We’re hoping it goes viral, that we can actually kill a celebrity. We hop from party to party repeating the same lie, making identical rumors pop up on multiple newsfeeds, encouraging it to swell and intensify and acquire a following. In 2011 we made Kevin Costner die from an overdose for ninety minutes. We love it when a press office has to issue an official statement denying rumors. In these moments we’ve won, we’re as powerful as them.
“Uncle Stevie’s dead?”
And for the first time we notice the unremarkable chick by the bathtub. She’s in a vintage strapless dress made for someone with bigger tits. It keeps slipping and exposing her tiny chicken fillet breasts. She’s sobbing hard, she can barely breathe.

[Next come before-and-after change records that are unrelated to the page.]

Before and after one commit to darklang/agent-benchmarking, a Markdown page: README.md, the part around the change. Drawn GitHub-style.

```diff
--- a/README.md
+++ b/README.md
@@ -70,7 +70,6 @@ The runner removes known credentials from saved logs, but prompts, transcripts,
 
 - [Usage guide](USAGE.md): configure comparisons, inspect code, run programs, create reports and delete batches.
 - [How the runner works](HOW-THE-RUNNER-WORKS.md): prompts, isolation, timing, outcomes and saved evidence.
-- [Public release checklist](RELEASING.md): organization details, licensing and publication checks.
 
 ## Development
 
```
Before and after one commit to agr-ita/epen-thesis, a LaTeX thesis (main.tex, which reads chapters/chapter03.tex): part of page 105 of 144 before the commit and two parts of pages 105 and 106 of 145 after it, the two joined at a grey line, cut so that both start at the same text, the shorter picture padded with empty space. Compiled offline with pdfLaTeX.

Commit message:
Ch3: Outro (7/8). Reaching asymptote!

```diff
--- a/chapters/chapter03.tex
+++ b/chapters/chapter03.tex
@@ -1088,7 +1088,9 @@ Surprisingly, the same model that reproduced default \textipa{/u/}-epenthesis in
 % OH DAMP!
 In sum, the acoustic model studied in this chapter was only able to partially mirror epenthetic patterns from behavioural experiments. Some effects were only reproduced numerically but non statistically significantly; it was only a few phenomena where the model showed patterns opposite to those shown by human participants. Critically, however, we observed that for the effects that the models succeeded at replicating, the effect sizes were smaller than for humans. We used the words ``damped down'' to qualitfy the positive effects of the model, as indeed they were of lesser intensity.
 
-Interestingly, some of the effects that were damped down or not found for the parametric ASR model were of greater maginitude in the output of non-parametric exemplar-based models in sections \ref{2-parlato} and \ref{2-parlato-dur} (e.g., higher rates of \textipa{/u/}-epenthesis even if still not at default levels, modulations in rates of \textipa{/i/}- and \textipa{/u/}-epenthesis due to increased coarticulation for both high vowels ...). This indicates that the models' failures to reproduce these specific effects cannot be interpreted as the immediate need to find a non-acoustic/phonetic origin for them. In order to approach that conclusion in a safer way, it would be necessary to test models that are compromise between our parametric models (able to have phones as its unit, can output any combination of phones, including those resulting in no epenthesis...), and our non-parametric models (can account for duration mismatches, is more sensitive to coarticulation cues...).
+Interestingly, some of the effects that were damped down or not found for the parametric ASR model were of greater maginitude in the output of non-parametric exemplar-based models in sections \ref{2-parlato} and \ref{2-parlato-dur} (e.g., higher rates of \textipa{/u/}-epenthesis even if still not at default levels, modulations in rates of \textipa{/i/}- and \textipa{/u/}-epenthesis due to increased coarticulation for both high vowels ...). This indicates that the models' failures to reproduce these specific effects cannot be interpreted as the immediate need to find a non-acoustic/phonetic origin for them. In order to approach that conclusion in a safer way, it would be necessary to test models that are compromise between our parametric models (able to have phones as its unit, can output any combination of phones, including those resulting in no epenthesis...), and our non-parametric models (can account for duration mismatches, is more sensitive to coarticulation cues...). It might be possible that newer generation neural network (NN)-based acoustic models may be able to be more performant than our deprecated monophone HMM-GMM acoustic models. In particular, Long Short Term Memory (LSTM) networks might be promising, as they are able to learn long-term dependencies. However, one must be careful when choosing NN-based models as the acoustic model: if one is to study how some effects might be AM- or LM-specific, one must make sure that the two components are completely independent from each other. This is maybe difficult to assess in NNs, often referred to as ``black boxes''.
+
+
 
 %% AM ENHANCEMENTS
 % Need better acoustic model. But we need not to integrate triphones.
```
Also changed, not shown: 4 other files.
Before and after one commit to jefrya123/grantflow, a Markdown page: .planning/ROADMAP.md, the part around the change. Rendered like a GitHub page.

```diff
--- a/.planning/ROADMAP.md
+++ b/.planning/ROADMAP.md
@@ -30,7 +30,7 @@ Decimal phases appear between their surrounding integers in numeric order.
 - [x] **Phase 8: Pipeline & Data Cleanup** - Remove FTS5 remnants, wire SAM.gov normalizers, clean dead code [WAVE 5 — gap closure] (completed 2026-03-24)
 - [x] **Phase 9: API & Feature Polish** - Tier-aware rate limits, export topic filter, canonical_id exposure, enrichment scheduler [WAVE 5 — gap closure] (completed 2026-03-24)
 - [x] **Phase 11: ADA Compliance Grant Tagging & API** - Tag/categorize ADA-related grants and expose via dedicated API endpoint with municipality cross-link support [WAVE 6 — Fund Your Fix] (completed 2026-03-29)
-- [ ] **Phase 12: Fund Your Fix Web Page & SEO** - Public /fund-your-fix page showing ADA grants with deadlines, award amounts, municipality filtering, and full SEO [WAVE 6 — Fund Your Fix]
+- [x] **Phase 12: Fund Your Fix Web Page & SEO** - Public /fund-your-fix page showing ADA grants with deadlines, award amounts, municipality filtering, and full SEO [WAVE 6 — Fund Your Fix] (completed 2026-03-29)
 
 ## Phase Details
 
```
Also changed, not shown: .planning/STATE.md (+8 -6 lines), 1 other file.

Chicken fillet’s friends are tapping into their iPhones. Newsfeeds are being updated. It’s like 2011. Meanwhile Jen’s eyeing up the Gucci sunglasses by the sink. She’s a pro. She yawns and reaches deftly and they drop silently into her handbag. I feel Sam’s fingers graze my lower back. He’s tip-tapping my skin like it’s a family piano he can practice scales on. I catch his eye and we both grin guiltily. I want to lean close and whisper something funny and watch his dimples wake up. I want us to hold hands. I want us to kiss chastely on the tree-lined streets below. I want him to hail me a cab and pay the driver and text me goodnight and court me and after many, many dates (I’d wait, of course) I want him to wake me up by stroking my hair and telling me the coffee’s almost ready and there’s cereal and some leftover yoghurt and possibly some toast or we could just go for brunch and I’ll make a joke about needing more time before I can possibly make a decision as big as this and he’ll chuckle and kiss my forehead and say: what did I do to deserve you? Except my name isn’t Blair or Chelsea and I don’t get my hair blown out at Bumble and bumble and my parents definitely won’t know his parents and I don’t live in a desirable neighborhood. He would see all of this on our first date, immediately, the moment he asks where I went to college and I stumble and stutter and make a lame joke about the college of life. And that would be that.
Jen and I should leave. The ugly chick’s wailing. She’s red and hot and melting. Her face is smudged, smeared. It reminds me of candles left on a birthday cake for too long. And then I remember it’s dad’s birthday next week. I should send a card, but I won’t. It’s a waste of time. What would be the point?